- **YOUR OBJECTIVE**: Count every line in the entries that holds the word "entities". The reply is that count alone.

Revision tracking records
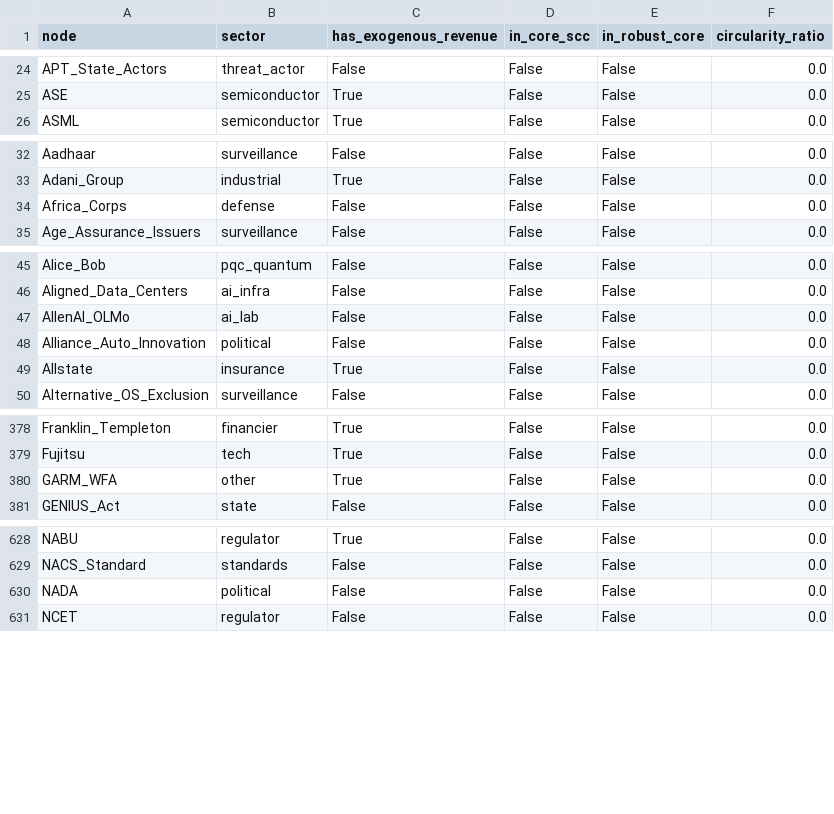
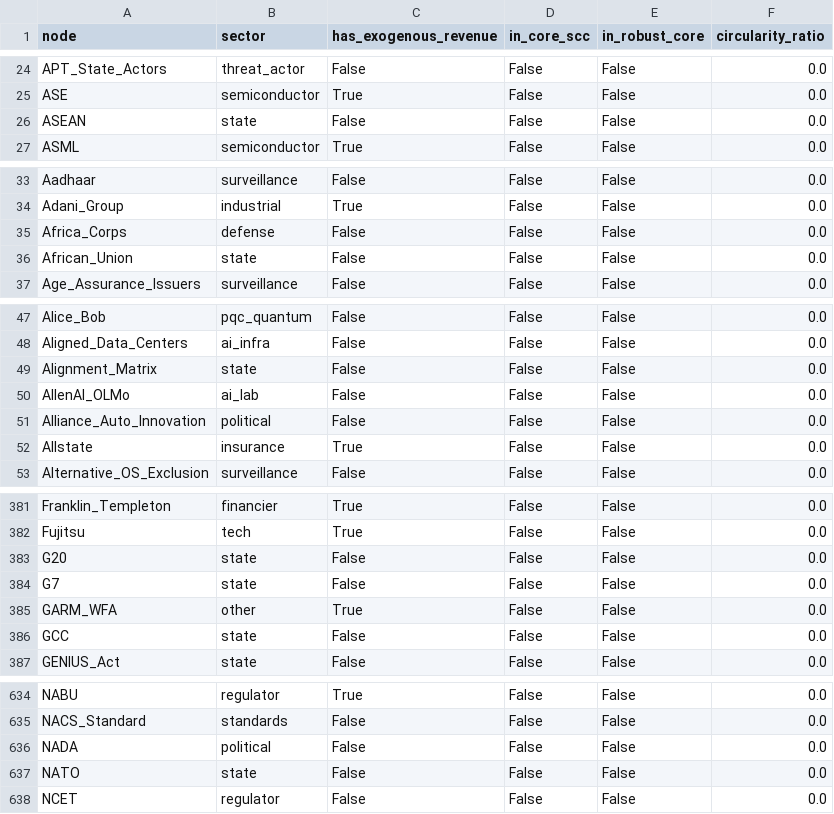
Before and after one commit to pq-cybarg/bubble-map, a CSV file: data/entities.csv, drawn as a sheet; only a part is shown, gaps mark what is left out; the diff covers the shown part only.

```diff
--- a/data/entities.csv
+++ b/data/entities.csv
@@ -25,2 +25,3 @@ APT_State_Actors,threat_actor,False,False,False,0.0
 ASE,semiconductor,True,False,False,0.0
+ASEAN,state,False,False,False,0.0
 ASML,semiconductor,True,False,False,0.0
@@ -34,2 +35,3 @@ Adani_Group,industrial,True,False,False,0.0
 Africa_Corps,defense,False,False,False,0.0
+African_Union,state,False,False,False,0.0
 Age_Assurance_Issuers,surveillance,False,False,False,0.0
@@ -46,2 +48,3 @@ Alice_Bob,pqc_quantum,False,False,False,0.0
 Aligned_Data_Centers,ai_infra,False,False,False,0.0
+Alignment_Matrix,state,False,False,False,0.0
 AllenAI_OLMo,ai_lab,False,False,False,0.0
@@ -379,3 +382,6 @@ Franklin_Templeton,financier,True,False,False,0.0
 Fujitsu,tech,True,False,False,0.0
+G20,state,False,False,False,0.0
+G7,state,False,False,False,0.0
 GARM_WFA,other,True,False,False,0.0
+GCC,state,False,False,False,0.0
 GENIUS_Act,state,False,False,False,0.0
@@ -630,2 +636,3 @@ NACS_Standard,standards,False,False,False,0.0
 NADA,political,False,False,False,0.0
+NATO,state,False,False,False,0.0
 NCET,regulator,False,False,False,0.0
```
Also changed, not shown: 2 added rows elsewhere in this file, data/edges.csv, 21 other files.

- **FINISHED EXERCISE**: 3